JH -- Okay, I've got one more. The President now supports plans to reform the IRS but Treasury Secretary Rubin yesterday was saying something about scrapping the Internal Revenue Code by the year 2000 won't work. He says the Americans need a reliable tax system. It looks again as if the stage is being set for another effort by the White House to say they support reforms but are putting ink in the veto pen at the same time and then coopt the issue.
ME -- You hit the nail right on the head. The President has read the polls. He knows that the people are terribly disturbed with the Internal Revenue Service and that it cannot continue to exist the way that it is right now. He is trying to get on board with that but to prohibit any changes. All he wants to do is take advantage of the polls. He does not want true change in the Internal Revenue Service. We are going to get true change in the Internal Revenue Service because Republicans and Democrats want it and need it and American people are demanding it. I hope as a part of all of this what we can get is to back up just a moment and look at tax policy. Decide exactly what it is that we are trying to achieve with taxes besides raising money to pay for the federal ideas. There are ways that money can be taxed to promote good American values. I think we need to have that discussion and then move on to fixing the tax code. Both can be done in a relatively short time and it will get some resolution between the varying opinions of ways that tax reform ought to be done out there.
JH -- Do you have anything else?
JB -- I don't.
ME -- I really appreciate both of you participating to day. These weekly interviews really help me. I go back to Wyoming almost every weekend and get a chance to pick up some of that common sense and bring it back here.

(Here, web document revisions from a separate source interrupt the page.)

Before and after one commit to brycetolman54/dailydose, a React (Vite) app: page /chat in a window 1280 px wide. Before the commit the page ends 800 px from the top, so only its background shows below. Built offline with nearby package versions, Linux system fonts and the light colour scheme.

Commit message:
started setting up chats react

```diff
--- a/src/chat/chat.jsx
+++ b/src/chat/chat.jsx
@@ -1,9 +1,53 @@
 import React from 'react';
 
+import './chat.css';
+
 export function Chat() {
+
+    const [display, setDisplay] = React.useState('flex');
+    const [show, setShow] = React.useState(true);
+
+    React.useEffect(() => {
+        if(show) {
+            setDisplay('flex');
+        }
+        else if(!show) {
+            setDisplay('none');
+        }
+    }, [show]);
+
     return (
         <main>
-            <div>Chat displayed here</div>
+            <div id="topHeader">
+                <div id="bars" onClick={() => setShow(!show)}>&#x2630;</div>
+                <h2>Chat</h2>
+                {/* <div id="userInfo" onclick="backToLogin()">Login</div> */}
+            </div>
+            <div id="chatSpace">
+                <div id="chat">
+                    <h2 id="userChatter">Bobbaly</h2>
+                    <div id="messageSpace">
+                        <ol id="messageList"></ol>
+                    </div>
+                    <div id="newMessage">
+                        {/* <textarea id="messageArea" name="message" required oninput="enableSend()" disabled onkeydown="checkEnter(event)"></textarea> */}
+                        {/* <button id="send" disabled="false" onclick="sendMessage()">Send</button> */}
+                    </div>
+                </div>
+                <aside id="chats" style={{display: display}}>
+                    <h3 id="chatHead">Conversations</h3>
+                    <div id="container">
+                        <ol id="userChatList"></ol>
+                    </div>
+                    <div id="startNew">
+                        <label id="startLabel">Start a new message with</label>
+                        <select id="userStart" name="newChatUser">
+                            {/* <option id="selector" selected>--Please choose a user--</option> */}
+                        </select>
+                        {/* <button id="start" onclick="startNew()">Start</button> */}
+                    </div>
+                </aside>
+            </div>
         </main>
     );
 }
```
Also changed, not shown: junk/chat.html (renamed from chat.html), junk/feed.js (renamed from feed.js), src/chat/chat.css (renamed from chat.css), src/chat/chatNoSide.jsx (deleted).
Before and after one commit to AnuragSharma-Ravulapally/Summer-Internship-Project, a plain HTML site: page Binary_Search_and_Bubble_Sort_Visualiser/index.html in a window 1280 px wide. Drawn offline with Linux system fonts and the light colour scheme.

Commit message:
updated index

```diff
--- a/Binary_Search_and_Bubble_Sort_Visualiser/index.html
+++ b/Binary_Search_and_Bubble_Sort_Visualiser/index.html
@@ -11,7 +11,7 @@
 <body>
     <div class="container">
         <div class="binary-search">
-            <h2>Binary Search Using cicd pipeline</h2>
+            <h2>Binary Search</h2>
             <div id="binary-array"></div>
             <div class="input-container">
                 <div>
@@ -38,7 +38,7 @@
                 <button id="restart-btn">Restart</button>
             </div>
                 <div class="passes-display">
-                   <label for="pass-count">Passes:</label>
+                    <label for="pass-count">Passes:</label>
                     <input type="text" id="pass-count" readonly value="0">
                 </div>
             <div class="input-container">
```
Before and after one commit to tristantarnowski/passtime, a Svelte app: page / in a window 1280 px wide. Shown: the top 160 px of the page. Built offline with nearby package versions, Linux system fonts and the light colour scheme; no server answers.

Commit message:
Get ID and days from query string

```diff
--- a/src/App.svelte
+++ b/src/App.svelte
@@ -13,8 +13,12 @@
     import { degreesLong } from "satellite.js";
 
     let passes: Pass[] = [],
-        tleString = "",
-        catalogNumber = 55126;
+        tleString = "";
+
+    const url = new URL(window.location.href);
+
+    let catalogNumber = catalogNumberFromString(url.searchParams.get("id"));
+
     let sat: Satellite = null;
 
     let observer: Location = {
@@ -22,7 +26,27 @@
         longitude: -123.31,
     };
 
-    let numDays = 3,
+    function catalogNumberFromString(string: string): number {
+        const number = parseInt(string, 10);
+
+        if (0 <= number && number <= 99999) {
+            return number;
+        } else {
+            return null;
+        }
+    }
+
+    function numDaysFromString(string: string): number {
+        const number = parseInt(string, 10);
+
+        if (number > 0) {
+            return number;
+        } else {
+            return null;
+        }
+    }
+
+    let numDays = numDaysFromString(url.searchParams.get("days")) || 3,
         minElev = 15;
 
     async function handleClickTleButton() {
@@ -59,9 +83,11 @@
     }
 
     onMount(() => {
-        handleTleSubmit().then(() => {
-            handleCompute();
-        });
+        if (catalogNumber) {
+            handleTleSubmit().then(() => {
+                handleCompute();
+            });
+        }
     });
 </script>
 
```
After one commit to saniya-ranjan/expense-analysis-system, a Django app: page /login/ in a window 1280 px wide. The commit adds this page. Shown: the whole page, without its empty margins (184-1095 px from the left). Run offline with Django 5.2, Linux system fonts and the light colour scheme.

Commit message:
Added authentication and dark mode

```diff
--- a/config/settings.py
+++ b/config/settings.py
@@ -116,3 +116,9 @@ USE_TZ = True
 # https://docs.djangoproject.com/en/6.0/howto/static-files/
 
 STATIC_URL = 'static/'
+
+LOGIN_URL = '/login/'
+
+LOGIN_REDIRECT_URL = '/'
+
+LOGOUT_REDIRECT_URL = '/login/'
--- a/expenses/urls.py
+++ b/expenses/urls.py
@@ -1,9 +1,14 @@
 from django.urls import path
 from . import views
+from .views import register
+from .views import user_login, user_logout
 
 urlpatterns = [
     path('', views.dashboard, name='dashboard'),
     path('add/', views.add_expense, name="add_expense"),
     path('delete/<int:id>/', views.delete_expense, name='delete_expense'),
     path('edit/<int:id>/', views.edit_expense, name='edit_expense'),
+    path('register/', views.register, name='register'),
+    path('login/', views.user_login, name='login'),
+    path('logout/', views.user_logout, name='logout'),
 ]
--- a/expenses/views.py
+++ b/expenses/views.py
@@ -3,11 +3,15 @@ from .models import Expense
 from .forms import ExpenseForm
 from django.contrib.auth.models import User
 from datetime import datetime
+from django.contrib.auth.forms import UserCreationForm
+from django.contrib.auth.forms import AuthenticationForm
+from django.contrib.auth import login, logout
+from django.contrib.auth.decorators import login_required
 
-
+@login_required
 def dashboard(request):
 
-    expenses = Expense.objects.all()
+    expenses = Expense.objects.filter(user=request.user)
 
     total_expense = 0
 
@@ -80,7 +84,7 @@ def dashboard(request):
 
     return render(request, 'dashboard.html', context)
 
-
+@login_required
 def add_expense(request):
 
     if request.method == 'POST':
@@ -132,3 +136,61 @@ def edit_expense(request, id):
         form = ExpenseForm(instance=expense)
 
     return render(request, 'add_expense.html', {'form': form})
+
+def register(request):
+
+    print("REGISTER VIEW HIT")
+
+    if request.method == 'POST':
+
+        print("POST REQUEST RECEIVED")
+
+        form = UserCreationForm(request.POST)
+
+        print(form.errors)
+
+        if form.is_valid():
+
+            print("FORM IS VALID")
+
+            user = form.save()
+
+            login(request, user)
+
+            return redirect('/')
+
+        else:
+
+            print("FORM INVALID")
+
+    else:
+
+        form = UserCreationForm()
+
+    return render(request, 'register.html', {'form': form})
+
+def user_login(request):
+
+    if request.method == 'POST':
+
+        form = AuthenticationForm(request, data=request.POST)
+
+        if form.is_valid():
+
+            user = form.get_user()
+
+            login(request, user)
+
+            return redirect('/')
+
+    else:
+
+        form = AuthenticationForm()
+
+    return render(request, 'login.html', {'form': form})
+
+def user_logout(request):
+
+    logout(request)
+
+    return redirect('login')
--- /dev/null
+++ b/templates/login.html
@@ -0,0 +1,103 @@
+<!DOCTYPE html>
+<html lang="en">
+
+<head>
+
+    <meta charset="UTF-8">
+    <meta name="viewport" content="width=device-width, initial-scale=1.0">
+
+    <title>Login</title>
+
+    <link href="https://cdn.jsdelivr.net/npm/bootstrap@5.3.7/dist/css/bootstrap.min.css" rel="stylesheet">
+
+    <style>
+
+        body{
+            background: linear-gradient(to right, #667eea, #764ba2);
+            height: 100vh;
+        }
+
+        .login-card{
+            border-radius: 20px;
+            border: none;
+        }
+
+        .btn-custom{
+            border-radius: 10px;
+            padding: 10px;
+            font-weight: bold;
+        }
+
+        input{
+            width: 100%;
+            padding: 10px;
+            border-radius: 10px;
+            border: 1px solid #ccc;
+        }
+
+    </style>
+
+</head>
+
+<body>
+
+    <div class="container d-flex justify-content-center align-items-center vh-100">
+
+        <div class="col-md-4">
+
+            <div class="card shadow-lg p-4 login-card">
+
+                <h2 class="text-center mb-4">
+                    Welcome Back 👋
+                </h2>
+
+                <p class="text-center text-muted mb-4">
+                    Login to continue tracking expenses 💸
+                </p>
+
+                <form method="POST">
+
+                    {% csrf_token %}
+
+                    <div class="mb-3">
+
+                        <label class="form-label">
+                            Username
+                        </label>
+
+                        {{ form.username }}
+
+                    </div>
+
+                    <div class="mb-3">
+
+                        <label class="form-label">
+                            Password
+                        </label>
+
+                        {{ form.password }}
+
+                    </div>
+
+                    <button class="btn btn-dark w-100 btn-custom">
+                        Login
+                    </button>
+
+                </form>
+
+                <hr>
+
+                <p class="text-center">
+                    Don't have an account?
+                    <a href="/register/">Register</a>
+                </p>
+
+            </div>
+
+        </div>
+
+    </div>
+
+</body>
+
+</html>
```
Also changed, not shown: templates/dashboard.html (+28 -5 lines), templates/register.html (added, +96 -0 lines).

I get a different perspective from some of the other areas of the state by doing this weekly interview. Thank you very much.